Microsoft announced today that they are going after the holy grail of advertising: integrated ROI measurement and tracking. The big problem with online ROI measurement that Microsoft is targeting is the inability to assign quantifiable value to brand advertising, e.g. banner ads, and which results in disproportionate value being
Kudos to Publicis Groupe and Digitas for imagining an all-digital advertising future, for planning to solve the deep structural problems of advertising 2.0, and for not sitting still while Google, Yahoo, and Microsoft take over the advertising industry. The most provocative idea to emerge from the New York Times
Never underestimate Steve Jobs. After all of the hand-wringing over Apple’s iPhone being a closed platform, today Apple announced that the iPhone will indeed be open to third-party applications — ingeniously, through integration with Apple’s Safari web browser, which has just been released for Windows (which itself is a
Google has finally taken a major step to bring online applications into the mainstream — by making them available offline. Despite less-than-credible denials, Google will now be competing overtly head-to-head with Microsoft Office. But Google isn’t content to just compete with Microsoft for control of the office application market — after
Google may be forever denying that it is a media company (and an ad agency), but Microsoft is embracing the transformation of software into media and the overall convergence of media and technology. Yusuf Mehdi, Microsoft’s senior vice president and chief advertising strategist, said in reference to denying rumors
Perhaps there are good reasons why Microsoft should acquire Yahoo, but beating Google probably isn’t one of them. The reason is simple: Microsoft and Yahoo have businesses that leverage the online network. Google increasingly IS the network. AdSense is the largest content network in the world, and Google’s
Google has clearly transformed the software industry’s approach to business models, as evident in the hundreds of online software companes (i.e Web 2.0) planning to “monetize” through advertising. But Google may also be influencing the software industry in less obvious but equally significant ways, through its ethos

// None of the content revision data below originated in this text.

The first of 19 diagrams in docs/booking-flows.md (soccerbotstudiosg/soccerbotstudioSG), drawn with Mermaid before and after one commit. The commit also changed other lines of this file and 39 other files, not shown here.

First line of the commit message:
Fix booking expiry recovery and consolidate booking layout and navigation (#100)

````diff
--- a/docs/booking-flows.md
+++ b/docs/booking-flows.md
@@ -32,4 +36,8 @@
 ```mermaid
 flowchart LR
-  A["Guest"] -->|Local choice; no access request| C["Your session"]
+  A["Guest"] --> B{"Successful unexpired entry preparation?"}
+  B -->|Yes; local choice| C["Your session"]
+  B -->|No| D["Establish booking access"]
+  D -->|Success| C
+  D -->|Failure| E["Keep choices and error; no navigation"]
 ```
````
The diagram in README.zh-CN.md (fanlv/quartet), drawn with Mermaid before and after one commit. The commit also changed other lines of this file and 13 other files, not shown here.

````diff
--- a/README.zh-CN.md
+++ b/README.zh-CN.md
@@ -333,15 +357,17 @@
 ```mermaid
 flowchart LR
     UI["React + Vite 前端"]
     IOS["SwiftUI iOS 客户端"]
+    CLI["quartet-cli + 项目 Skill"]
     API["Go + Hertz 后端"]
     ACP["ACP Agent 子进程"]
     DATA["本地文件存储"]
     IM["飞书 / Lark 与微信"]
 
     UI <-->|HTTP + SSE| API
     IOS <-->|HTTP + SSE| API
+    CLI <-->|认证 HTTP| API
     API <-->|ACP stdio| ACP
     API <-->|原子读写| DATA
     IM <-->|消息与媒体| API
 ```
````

Great technology brands — Google (search), Prius, iPod, — have one thing in common: they always work. Sometimes in the quest for best features, snazziest design, lowest price, biggest buzz, etc., technology companies lose sight of one of the most important — if not the most important — driver of customer loyalty: reliability. Anyone
The future of Web 2.0 and the web app revolution will hinge on one critical issue — where the data is stored. The advantages of hosted, instantly upgraded, never-have-to-install applications on the web are obvious and many — anyone who has ever struggled with software installation and upgrading knows this intuitively.
It’s official — Microsoft is no longer a software company. With the launch of adCenter, Microsoft will be joining the ranks of Google and other media companies: “Ad-supported software services are an integral part of Microsoft’s plans to give consumers access to a broader variety of digital media, whenever
So Microsoft is going after IBM with a $500 million marketing campaign, which apparently doesn’t include a large role for blogs or other “hot” viral marketing tactics? Hmm, go figure: The campaign began yesterday with eight-page advertisements in The Wall Street Journal, The New York Times and other newspapers.